Remember any number of countless resistance to change movements throughout history...

This is no different.
In a few years (maybe decades if people really are that stupid) people will look back on this, one of the last vestiges of legal discrimination in America and wonder just how people could be so afraid of change. Afraid to let people be themselves.

People are we really so narrow minded to think that we can legislate one morality over another?
Have we really come so far with tolerance of human beings, only to fall short on the last hurdle?

Virginia said...

Good point Eric. I have enjoyed the discussion this prompted Petrea. Benjamin Madison (Victoria CDP) has an excellent post today regarding the CDP folks and how we seem to be able to exchange ideas and discuss our differences while keeping cool heads. Hope we can all continue to keep that at the forefront.

Bernie K. said...

Oh, & I just can't resist acknowledging 1916's well-wrought contribution to this little colloquy—if only to say that, if Obama were a socialist, he'd give you his house. G'wan—ask him! He'll tell you "no," & then you can rest easier. No pinkos banging on your door after tomorrow night.

See here.

Cafe Observer said...

P, I just saw an ad from the google on your website proclaiming support marriage rights vote yes on 8!?
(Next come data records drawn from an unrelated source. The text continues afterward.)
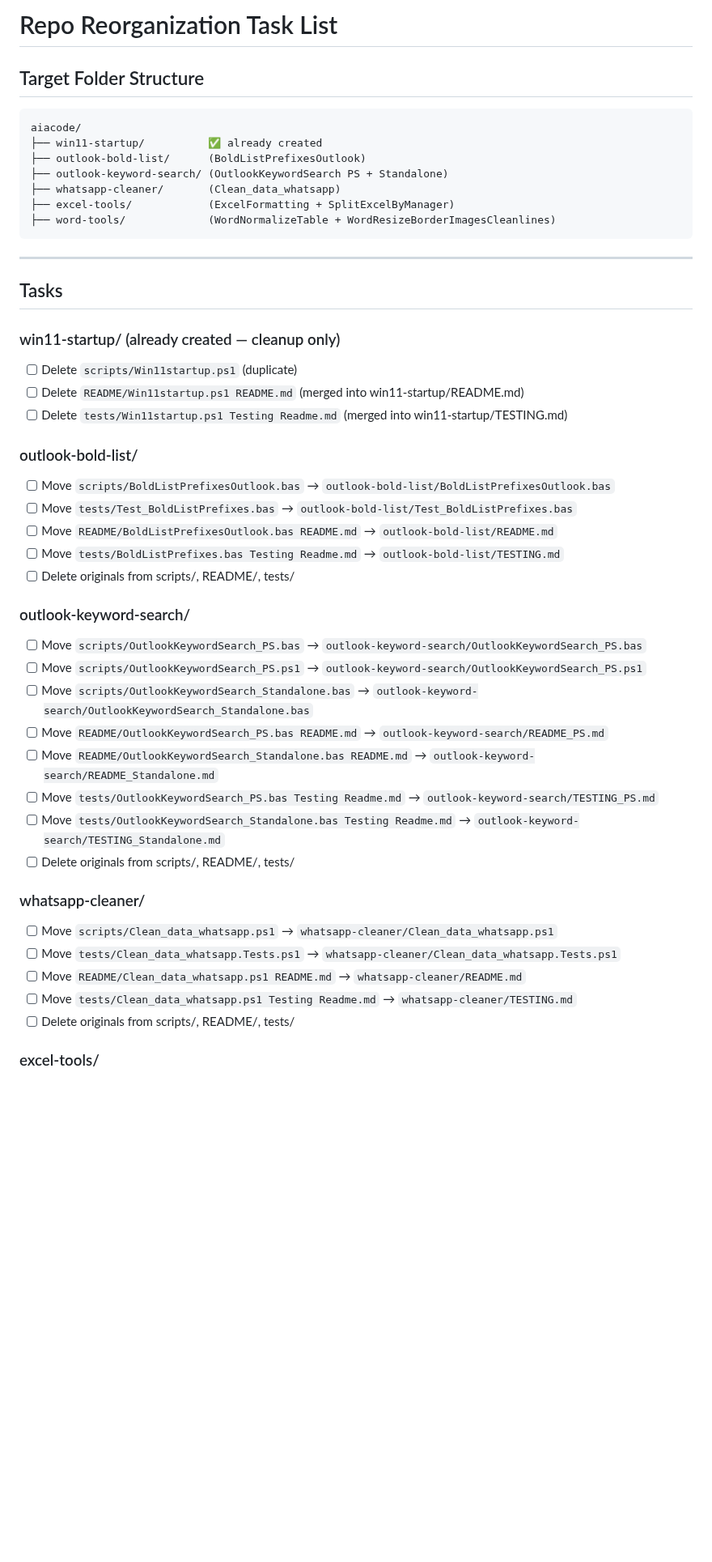
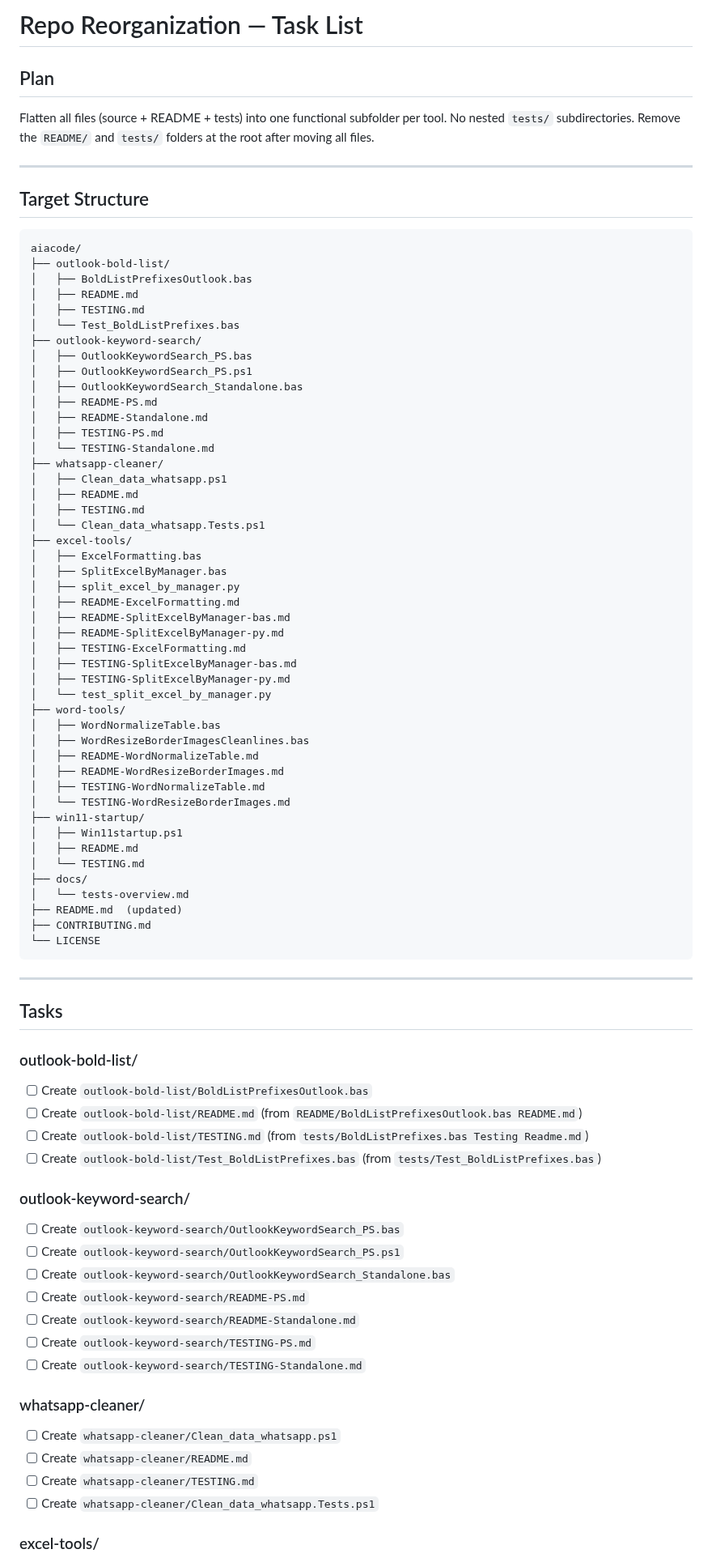
Before and after one commit to varunbiswasgit/aiacode, a Markdown page: temp.md, the part around one of its changes. Shown at 81% size. Drawn GitHub-style; blank space fills up the shorter version.

Commit message:
chore: create temp.md task list for repo reorganization

````diff
--- a/temp.md
+++ b/temp.md
@@ -1,48 +1,83 @@
-# Repo Reorganization Task List
+# Repo Reorganization — Task List
 
-## Target Folder Structure
+## Plan
+Flatten all files (source + README + tests) into one functional subfolder per tool. No nested `tests/` subdirectories. Remove the `README/` and `tests/` folders at the root after moving all files.
 
+---
+
+## Target Structure
 ```
 aiacode/
-├── win11-startup/          ✅ already created
-├── outlook-bold-list/      (BoldListPrefixesOutlook)
-├── outlook-keyword-search/ (OutlookKeywordSearch PS + Standalone)
-├── whatsapp-cleaner/       (Clean_data_whatsapp)
-├── excel-tools/            (ExcelFormatting + SplitExcelByManager)
-├── word-tools/             (WordNormalizeTable + WordResizeBorderImagesCleanlines)
+├── outlook-bold-list/
+│   ├── BoldListPrefixesOutlook.bas
+│   ├── README.md
+│   ├── TESTING.md
+│   └── Test_BoldListPrefixes.bas
+├── outlook-keyword-search/
+│   ├── OutlookKeywordSearch_PS.bas
+│   ├── OutlookKeywordSearch_PS.ps1
+│   ├── OutlookKeywordSearch_Standalone.bas
+│   ├── README-PS.md
+│   ├── README-Standalone.md
+│   ├── TESTING-PS.md
+│   └── TESTING-Standalone.md
+├── whatsapp-cleaner/
+│   ├── Clean_data_whatsapp.ps1
+│   ├── README.md
+│   ├── TESTING.md
+│   └── Clean_data_whatsapp.Tests.ps1
+├── excel-tools/
+│   ├── ExcelFormatting.bas
+│   ├── SplitExcelByManager.bas
+│   ├── split_excel_by_manager.py
+│   ├── README-ExcelFormatting.md
+│   ├── README-SplitExcelByManager-bas.md
+│   ├── README-SplitExcelByManager-py.md
+│   ├── TESTING-ExcelFormatting.md
+│   ├── TESTING-SplitExcelByManager-bas.md
+│   ├── TESTING-SplitExcelByManager-py.md
+│   └── test_split_excel_by_manager.py
+├── word-tools/
+│   ├── WordNormalizeTable.bas
+│   ├── WordResizeBorderImagesCleanlines.bas
+│   ├── README-WordNormalizeTable.md
+│   ├── README-WordResizeBorderImages.md
+│   ├── TESTING-WordNormalizeTable.md
+│   └── TESTING-WordResizeBorderImages.md
+├── win11-startup/
+│   ├── Win11startup.ps1
+│   ├── README.md
+│   └── TESTING.md
+├── docs/
+│   └── tests-overview.md
+├── README.md  (updated)
+├── CONTRIBUTING.md
+└── LICENSE
 ```
 
 ---
 
 ## Tasks
 
-### win11-startup/ (already created — cleanup only)
-- [ ] Delete `scripts/Win11startup.ps1` (duplicate)
-- [ ] Delete `README/Win11startup.ps1 README.md` (merged into win11-startup/README.md)
-- [ ] Delete `tests/Win11startup.ps1 Testing Readme.md` (merged into win11-startup/TESTING.md)
-
 ### outlook-bold-list/
-- [ ] Move `scripts/BoldListPrefixesOutlook.bas` → `outlook-bold-list/BoldListPrefixesOutlook.bas`
-- [ ] Move `tests/Test_BoldListPrefixes.bas` → `outlook-bold-list/Test_BoldListPrefixes.bas`
-- [ ] Move `README/BoldListPrefixesOutlook.bas README.md` → `outlook-bold-list/README.md`
-- [ ] Move `tests/BoldListPrefixes.bas Testing Readme.md` → `outlook-bold-list/TESTING.md`
-- [ ] Delete originals from scripts/, README/, tests/
+- [ ] Create `outlook-bold-list/BoldListPrefixesOutlook.bas`
+- [ ] Create `outlook-bold-list/README.md` (from `README/BoldListPrefixesOutlook.bas README.md`)
+- [ ] Create `outlook-bold-list/TESTING.md` (from `tests/BoldListPrefixes.bas Testing Readme.md`)
+- [ ] Create `outlook-bold-list/Test_BoldListPrefixes.bas` (from `tests/Test_BoldListPrefixes.bas`)
 
 ### outlook-keyword-search/
-- [ ] Move `scripts/OutlookKeywordSearch_PS.bas` → `outlook-keyword-search/OutlookKeywordSearch_PS.bas`
-- [ ] Move `scripts/OutlookKeywordSearch_PS.ps1` → `outlook-keyword-search/OutlookKeywordSearch_PS.ps1`
-- [ ] Move `scripts/OutlookKeywordSearch_Standalone.bas` → `outlook-keyword-search/OutlookKeywordSearch_Standalone.bas`
-- [ ] Move `README/OutlookKeywordSearch_PS.bas README.md` → `outlook-keyword-search/README_PS.md`
-- [ ] Move `README/OutlookKeywordSearch_Standalone.bas README.md` → `outlook-keyword-search/README_Standalone.md`
-- [ ] Move `tests/OutlookKeywordSearch_PS.bas Testing Readme.md` → `outlook-keyword-search/TESTING_PS.md`
-- [ ] Move `tests/OutlookKeywordSearch_Standalone.bas Testing Readme.md` → `outlook-keyword-search/TESTING_Standalone.md`
-- [ ] Delete originals from scripts/, README/, tests/
+- [ ] Create `outlook-keyword-search/OutlookKeywordSearch_PS.bas`
+- [ ] Create `outlook-keyword-search/OutlookKeywordSearch_PS.ps1`
+- [ ] Create `outlook-keyword-search/OutlookKeywordSearch_Standalone.bas`
+- [ ] Create `outlook-keyword-search/README-PS.md`
+- [ ] Create `outlook-keyword-search/README-Standalone.md`
+- [ ] Create `outlook-keyword-search/TESTING-PS.md`
+- [ ] Create `outlook-keyword-search/TESTING-Standalone.md`
 
 ### whatsapp-cleaner/
-- [ ] Move `scripts/Clean_data_whatsapp.ps1` → `whatsapp-cleaner/Clean_data_whatsapp.ps1`
-- [ ] Move `tests/Clean_data_whatsapp.Tests.ps1` → `whatsapp-cleaner/Clean_data_whatsapp.Tests.ps1`
-- [ ] Move `README/Clean_data_whatsapp.ps1 README.md` → `whatsapp-cleaner/README.md`
-- [ ] Move `tests/Clean_data_whatsapp.ps1 Testing Readme.md` → `whatsapp-cleaner/TESTING.md`
-- [ ] Delete originals from scripts/, README/, tests/
+- [ ] Create `whatsapp-cleaner/Clean_data_whatsapp.ps1`
+- [ ] Create `whatsapp-cleaner/README.md`
+- [ ] Create `whatsapp-cleaner/TESTING.md`
+- [ ] Create `whatsapp-cleaner/Clean_data_whatsapp.Tests.ps1`
 
 ### excel-tools/
````
Also changed, not shown: other parts of temp.md (+29 -24 lines).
Vetty interesting. You people never cease to confound us animals. Just when we think we have y'all understood...

Equal access & equal rights I guess.

I've lived under the traditional definition of marriage. I'm living under the new redefined def from the st supreme judges, and I'll probably be living under some future marriage def as well. Ok. But, I hope it isn't our pets those humans, wanting the right to marry us their masters!!

Now that is going much to far. Talk about marrying down!

Petrea said...

Not only that, C.O., but there was a pro Prop 8 ad at the link Bernie sent me to! Go figure.

Welcome, Eric. What a reasoned response and such a nice blog, too. And Virginia, thanks for sending me to see what Benjamin had to say today. He's a cool guy.

Thanks all for a great discussion yesterday and today. Vote!

Virginia said...

Oh hell yeah, I'm voting righ here in good ole Alabama!

USelaine said...

A comment composed by another person on another blog:

"Prop 8 has little to do with God sanctioned coupling and everything to do with state sanctioned coupling. It is not about being married in the eyes of God. If that were what is was about, then gays could form their own churches and perform their own ceremonies and presto, they would be married. In the eyes of a church. Not in the eyes of the state. And that is what is at issue. Churches that do not accept same sex marriages will continue to not accept same sex marriages and that is the way it works in God’s house. However, the state, by sanctioning the legal ramifications of a union between two individuals whatever their gender, will grant those two individuals rights in medical, financial, and family related arenas same gender couples have in the past been denied. This effects jointly held property, heirs, custody issues, who gets to sign off on medical documents if you are injured and incapacitated, it is essentially about a legal contract recognized by the state. However, everyone likes to mix it up with God. So, problems arise."

Petrea said...

Elaine: exactly. It's not essentially a religious issue, but...

Churches don't have to perform these ceremonies if they don't want to. Even some counties that don't want to won't have to (although legally they can't discriminate, so if they refuse to perform gay marriages they will not be able to perform any marriages).